So Derek Jeter is on the disabled list.
So he had a setback and he's not expected to play before the All-Star break.
Jeter is an All-Star.
He has earned it with his play on the field throughout his career and with his actions off the field.
It's up to the fans to make sure it happens, though some may think otherwise.
And, if anybody is interested, should it happen, the players aren't going to be upset.
Rockies shortstop Troy Tulowitzki, who wears No. 2 out of respect for Jeter, isn't campaigning for Jeter, but when asked how he would react if the fans voted for Jeter, he didn't hesitate.
"He is the face of baseball," said Tulowitzki. "He has meant a lot to the game, and at the end of the day, [the All-Star Game] is a fans' game and they should recognize the players they want. If there is one guy who didn't have to play to be elected, it would be him."
Couldn't have said it better.
Oh, there will be moaning and groaning if Jeter gets elected. But there's always moaning and groaning about something that happens with the All-Star voting. Don't worry. Be happy.
That seems to be the way Jeter approaches the game -- happy, not worried. The man has been one of the game's elite players. He has spent more than 17 seasons under the Big Apple spotlight, and there's not even a pimple of controversy surrounding him.
That's not easy, but he has made it look that way.
Think about it. Seventeen full seasons with the Yankees -- plus a September -- and he has hit .313 despite the grind of playing shortstop in 2,526 games, which is more games at shortstop than anybody who has ever played the game except Omar Vizquel and Luis Aparicio.
His 3,304 hits rank 10th on the all-time list. He's won five Gold Gloves. Only four shortstops won more -- Ozzie Smith (13), Vizquel (11), Aparicio (9) and Mark Belanger (8).
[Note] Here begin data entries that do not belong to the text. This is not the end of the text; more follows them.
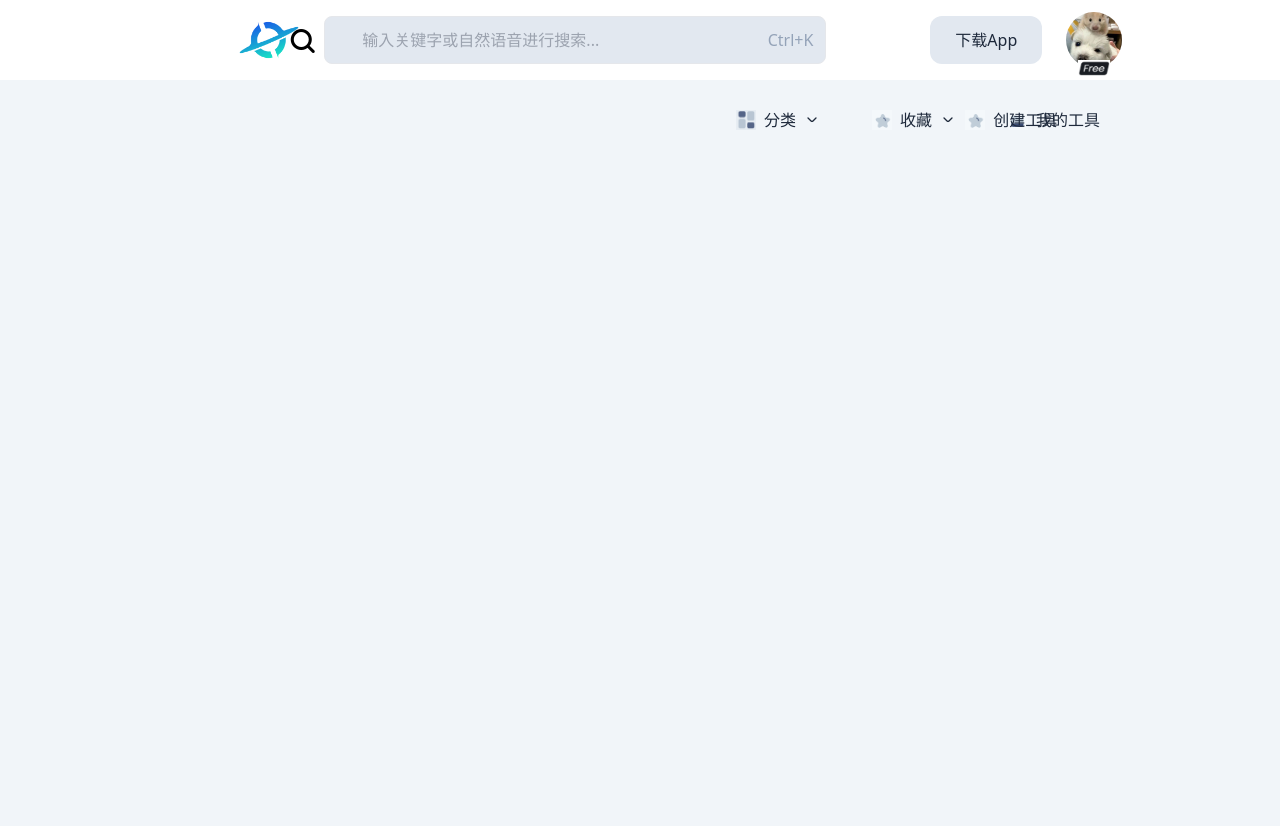
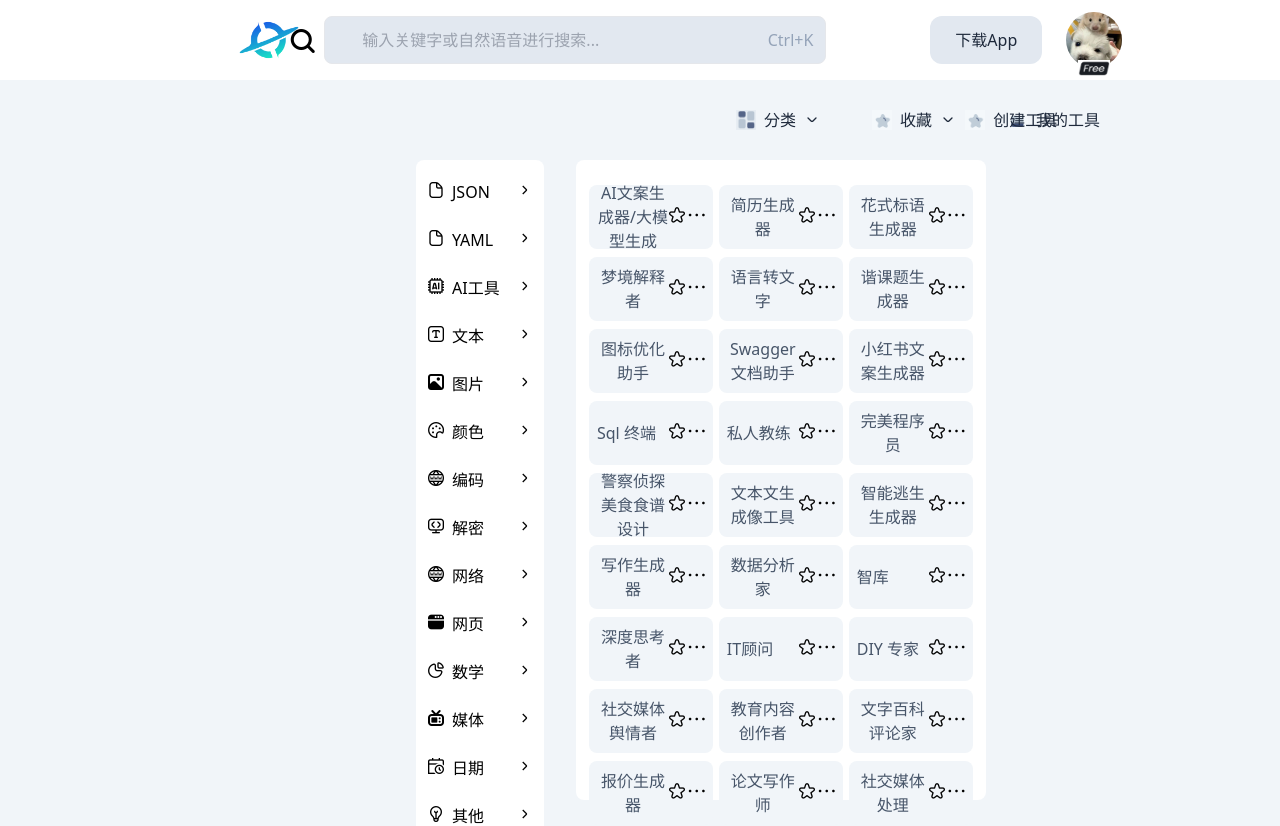
Before and after one commit to yypete/nextx, a Vue app: page /side-bar/ai-box in a window 1280 px wide. Shown: the top 826 px of the page. Built offline with nearby package versions, Linux system fonts and the light colour scheme.

Commit message:
Update Nested routing configuration

```diff
--- a/src/App.vue
+++ b/src/App.vue
@@ -1,18 +1,17 @@
 <template>
   <div>
     <!-- nav-section -->
-    <HeaderNav />
+    <header><HeaderNav /></header>
     <!--router-view -->
-    <div class="w-full flex items-center bg-slate-100 justify-center">
+    <aside class=" w-full flex items-center bg-slate-100 justify-center">
       <div class="h-screen w-1/2">
         <router-view />
       </div>
-    </div>
+    </aside>
   </div>
 </template>
 <script lang="ts">
 import HeaderNav from "@/components/HeaderNav.vue";
-import SideBarMenu from "./components/SideBarMenu.vue";
 export default {
   name: "HomeApp",
   components: {
--- a/src/components/HeaderNav.vue
+++ b/src/components/HeaderNav.vue
@@ -1,5 +1,5 @@
 <template>
-  <div class="header-container bg-slate-100 relative">
+  <header class="header-container bg-slate-100 relative">
     <!-- 顶部搜索栏 -->
     <nav
       class="search-nav flex items-center justify-center px-3 py-4 h-20 relative space-x-6 bg-white"
@@ -117,7 +117,7 @@
         </div>
       </nav>
     </div>
-  </div>
+  </header>
 </template>
 <script lang="ts">
 import { defineComponent } from "vue";
--- a/src/components/SideBarMenu.vue
+++ b/src/components/SideBarMenu.vue
@@ -1,10 +1,10 @@
 <template>
   <div class="flex justify-between w-full -translate-x-48">
     <!-- sidebar-menu -->
-    <div
+    <aside
       class="sidebar-menu bg-white w-40 h-[70%] py-2 rounded-lg translate-x-72"
     >
-      <router-link to="/json-box" class="menu-item">
+      <router-link to="/side-bar/json-box" class="menu-item">
         <a
           href="#"
           class="menu-link flex items-center justify-between px-3 py-3 focus:bg-slate-200 focus:rounded-lg hover:bg-slate-200 hover:rounded-lg"
@@ -16,7 +16,7 @@
           <i class="arrow-icon fi fi-ss-angle-small-right"></i>
         </a>
       </router-link>
-      <router-link to="/yaml-box" class="menu-item">
+      <router-link to="/side-bar/yaml-box" class="menu-item">
         <a
           href="#"
           class="menu-link flex items-center justify-between px-3 py-3 focus:bg-slate-200 focus:rounded-lg hover:bg-slate-200 hover:rounded-lg"
@@ -28,7 +28,7 @@
           <i class="arrow-icon fi fi-ss-angle-small-right"></i>
         </a>
       </router-link>
-      <router-link to="/ai-box" class="menu-item">
+      <router-link to="/side-bar/ai-box" class="menu-item">
         <a
           href="#"
           class="menu-link flex items-center justify-between px-3 py-3 focus:bg-slate-200 focus:rounded-lg hover:bg-slate-200 hover:rounded-lg"
@@ -40,7 +40,7 @@
           <i class="arrow-icon fi fi-ss-angle-small-right"></i>
         </a>
       </router-link>
-      <router-link to="/text-box" class="menu-item">
+      <router-link to="/side-bar/text-box" class="menu-item">
         <a
           href="#"
           class="menu-link flex items-center justify-between px-3 py-3 focus:bg-slate-200 focus:rounded-lg hover:bg-slate-200 hover:rounded-lg"
@@ -52,7 +52,7 @@
           <i class="arrow-icon fi fi-ss-angle-small-right"></i>
         </a>
       </router-link>
-      <router-link to="/pic-box" class="menu-item">
+      <router-link to="/side-bar/pic-box" class="menu-item">
         <a
           href="#"
           class="menu-link flex items-center justify-between px-3 py-3 focus:bg-slate-200 focus:rounded-lg hover:bg-slate-200 hover:rounded-lg"
@@ -64,7 +64,7 @@
           <i class="arrow-icon fi fi-ss-angle-small-right"></i>
         </a>
       </router-link>
-      <router-link to="/color-box" class="menu-item">
+      <router-link to="/side-bar/color-box" class="menu-item">
         <a
           href="#"
           class="menu-link flex items-center justify-between px-3 py-3 focus:bg-slate-200 focus:rounded-lg hover:bg-slate-200 hover:rounded-lg"
@@ -76,7 +76,7 @@
           <i class="arrow-icon fi fi-ss-angle-small-right"></i>
         </a>
       </router-link>
-      <router-link to="/program-box" class="menu-item">
+      <router-link to="/side-bar/program-box" class="menu-item">
         <a
           href="#"
           class="menu-link flex items-center justify-between px-3 py-3 focus:bg-slate-200 focus:rounded-lg hover:bg-slate-200 hover:rounded-lg"
@@ -88,7 +88,7 @@
           <i class="arrow-icon fi fi-ss-angle-small-right"></i>
         </a>
       </router-link>
-      <router-link to="/decrypt-box" class="menu-item">
+      <router-link to="/side-bar/decrypt-box" class="menu-item">
         <a
           href="#"
           class="menu-link flex items-center justify-between px-3 py-3 focus:bg-slate-200 focus:rounded-lg hover:bg-slate-200 hover:rounded-lg"
@@ -100,7 +100,7 @@
           <i class="arrow-icon fi fi-ss-angle-small-right"></i>
         </a>
       </router-link>
-      <router-link to="/internet-box" class="menu-item">
+      <router-link to="/side-bar/internet-box" class="menu-item">
         <a
           href="#"
           class="menu-link flex items-center justify-between px-3 py-3 focus:bg-slate-200 focus:rounded-lg hover:bg-slate-200 hover:rounded-lg"
@@ -112,7 +112,7 @@
           <i class="arrow-icon fi fi-ss-angle-small-right"></i>
         </a>
       </router-link>
-      <router-link to="/web-box" class="menu-item">
+      <router-link to="/side-bar/web-box" class="menu-item">
         <a
           href="#"
           class="menu-link flex items-center justify-between px-3 py-3 focus:bg-slate-200 focus:rounded-lg hover:bg-slate-200 hover:rounded-lg"
@@ -124,7 +124,7 @@
           <i class="arrow-icon fi fi-ss-angle-small-right"></i>
         </a>
       </router-link>
-      <router-link to="/math-box" class="menu-item">
+      <router-link to="/side-bar/math-box" class="menu-item">
         <a
           href="#"
           class="menu-link flex items-center justify-between px-3 py-3 focus:bg-slate-200 focus:rounded-lg hover:bg-slate-200 hover:rounded-lg"
@@ -136,7 +136,7 @@
           <i class="arrow-icon fi fi-ss-angle-small-right"></i>
         </a>
       </router-link>
-      <router-link to="/media-box" class="menu-item">
+      <router-link to="/side-bar/media-box" class="menu-item">
         <a
           href="#"
           class="menu-link flex items-center justify-between px-3 py-3 focus:bg-slate-200 focus:rounded-lg hover:bg-slate-200 hover:rounded-lg"
@@ -148,7 +148,7 @@
           <i class="arrow-icon fi fi-ss-angle-small-right"></i>
         </a>
       </router-link>
-      <router-link to="/calendar-box" class="menu-item">
+      <router-link to="/side-bar/calendar-box" class="menu-item">
         <a
           href="#"
           class="menu-link flex items-center justify-between px-3 py-3 focus:bg-slate-200 focus:rounded-lg hover:bg-slate-200 hover:rounded-lg"
@@ -160,7 +160,7 @@
           <i class="arrow-icon fi fi-ss-angle-small-right"></i>
         </a>
       </router-link>
-      <router-link to="/other-box" class="menu-item">
+      <router-link to="/side-bar/other-box" class="menu-item">
         <a
           href="#"
           class="menu-link flex items-center justify-between px-3 py-3 focus:bg-slate-200 focus:rounded-lg hover:bg-slate-200 hover:rounded-lg"
@@ -172,10 +172,10 @@
           <i class="arrow-icon fi fi-ss-angle-small-right"></i>
         </a>
       </router-link>
-    </div>
-    <div class="w-full translate-x-80">
+    </aside>
+    <main class="w-full translate-x-80">
       <router-view />
-    </div>
+    </main>
   </div>
 </template>
 <script lang="ts">
--- a/src/components/ToolTable.vue
+++ b/src/components/ToolTable.vue
@@ -1,5 +1,5 @@
 <template>
-  <div class="bg-white rounded-lg px-3 w-[80%]">
+  <main class="bg-white rounded-lg px-3 w-[80%]">
     <table class="table w-full my-4">
       <tr
         class="w-full flex text-center space-x-1 items-center py-2"
@@ -41,7 +41,7 @@
         </td>
       </tr>
     </table>
-  </div>
+  </main>
 </template>
 <script lang="ts">
 import { defineComponent, PropType } from "vue";
```
Also changed, not shown: src/router/index.ts (+15 -14 lines).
He's been an All-Star 13 times, the same as Ken Griffey Jr., Joe DiMaggio and George Brett, and he has hit .440 in the midsummer event, tied with Griffey for the eighth-highest average in All-Star history.
He's known as the Captain around Yankee Stadium, and it's a title he has distinguished with his actions.
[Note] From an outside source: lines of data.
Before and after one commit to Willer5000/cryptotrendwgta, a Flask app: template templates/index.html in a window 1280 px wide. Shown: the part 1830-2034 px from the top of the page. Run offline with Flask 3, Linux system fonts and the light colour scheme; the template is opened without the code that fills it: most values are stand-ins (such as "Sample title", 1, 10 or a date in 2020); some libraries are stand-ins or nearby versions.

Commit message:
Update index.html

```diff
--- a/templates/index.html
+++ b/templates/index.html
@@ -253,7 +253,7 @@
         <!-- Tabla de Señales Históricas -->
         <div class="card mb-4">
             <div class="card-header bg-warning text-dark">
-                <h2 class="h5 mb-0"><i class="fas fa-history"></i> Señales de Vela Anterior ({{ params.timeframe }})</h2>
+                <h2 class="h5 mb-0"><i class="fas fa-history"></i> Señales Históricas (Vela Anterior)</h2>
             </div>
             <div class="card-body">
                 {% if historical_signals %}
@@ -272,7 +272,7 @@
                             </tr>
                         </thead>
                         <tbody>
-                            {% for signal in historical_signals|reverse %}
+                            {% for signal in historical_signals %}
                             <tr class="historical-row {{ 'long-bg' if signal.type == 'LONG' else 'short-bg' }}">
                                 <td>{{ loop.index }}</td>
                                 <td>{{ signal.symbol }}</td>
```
And it is the fans' game, as Tulowitzki put it, so the fans should get to show their appreciation for a person of Jeter's stature without any moaning or groaning.
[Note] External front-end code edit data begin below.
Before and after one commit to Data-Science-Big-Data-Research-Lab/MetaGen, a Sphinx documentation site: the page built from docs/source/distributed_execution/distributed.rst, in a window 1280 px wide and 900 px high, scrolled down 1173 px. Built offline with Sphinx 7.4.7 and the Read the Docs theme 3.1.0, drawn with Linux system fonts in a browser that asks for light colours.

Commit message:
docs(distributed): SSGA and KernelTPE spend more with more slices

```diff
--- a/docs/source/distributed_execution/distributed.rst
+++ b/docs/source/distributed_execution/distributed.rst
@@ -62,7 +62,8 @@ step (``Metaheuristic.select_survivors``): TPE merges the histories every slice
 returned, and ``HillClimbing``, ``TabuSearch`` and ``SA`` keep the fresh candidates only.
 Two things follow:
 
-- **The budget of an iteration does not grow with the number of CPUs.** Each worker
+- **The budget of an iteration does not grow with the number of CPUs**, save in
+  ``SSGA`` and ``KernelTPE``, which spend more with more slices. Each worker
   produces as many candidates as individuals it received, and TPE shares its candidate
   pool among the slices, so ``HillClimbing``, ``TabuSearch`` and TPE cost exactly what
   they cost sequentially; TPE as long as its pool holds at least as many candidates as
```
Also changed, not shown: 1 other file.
So send him to Citi Field and send him as a player voted into the starting lineup for what would be a ninth time. At this point in his career, who knows how many more opportunities he'll have to be on an All-Star team?
It's not a big deal.
As soon as he is elected, he will withdraw because of the injury, another deserving shortstop will be moved into the lineup in his place, and everybody will be happy.
It's a win-win -- Jeter gets the recognition in his home city and baseball gets to make sure a deserving player gets his due.
As Bobby Valentine said when he was managing the Texas Rangers and a question was asked about special accommodations for Nolan Ryan, "There's no bending the rules. I have the same set of rules for him as I do for every pitcher who has won 300 games and thrown [seven] no-hitters."
Baseball fans should look at a Jeter selection in the same way.
Tracy Ringolsby is a columnist for MLB.com. This story was not subject to the approval of Major League Baseball or its clubs.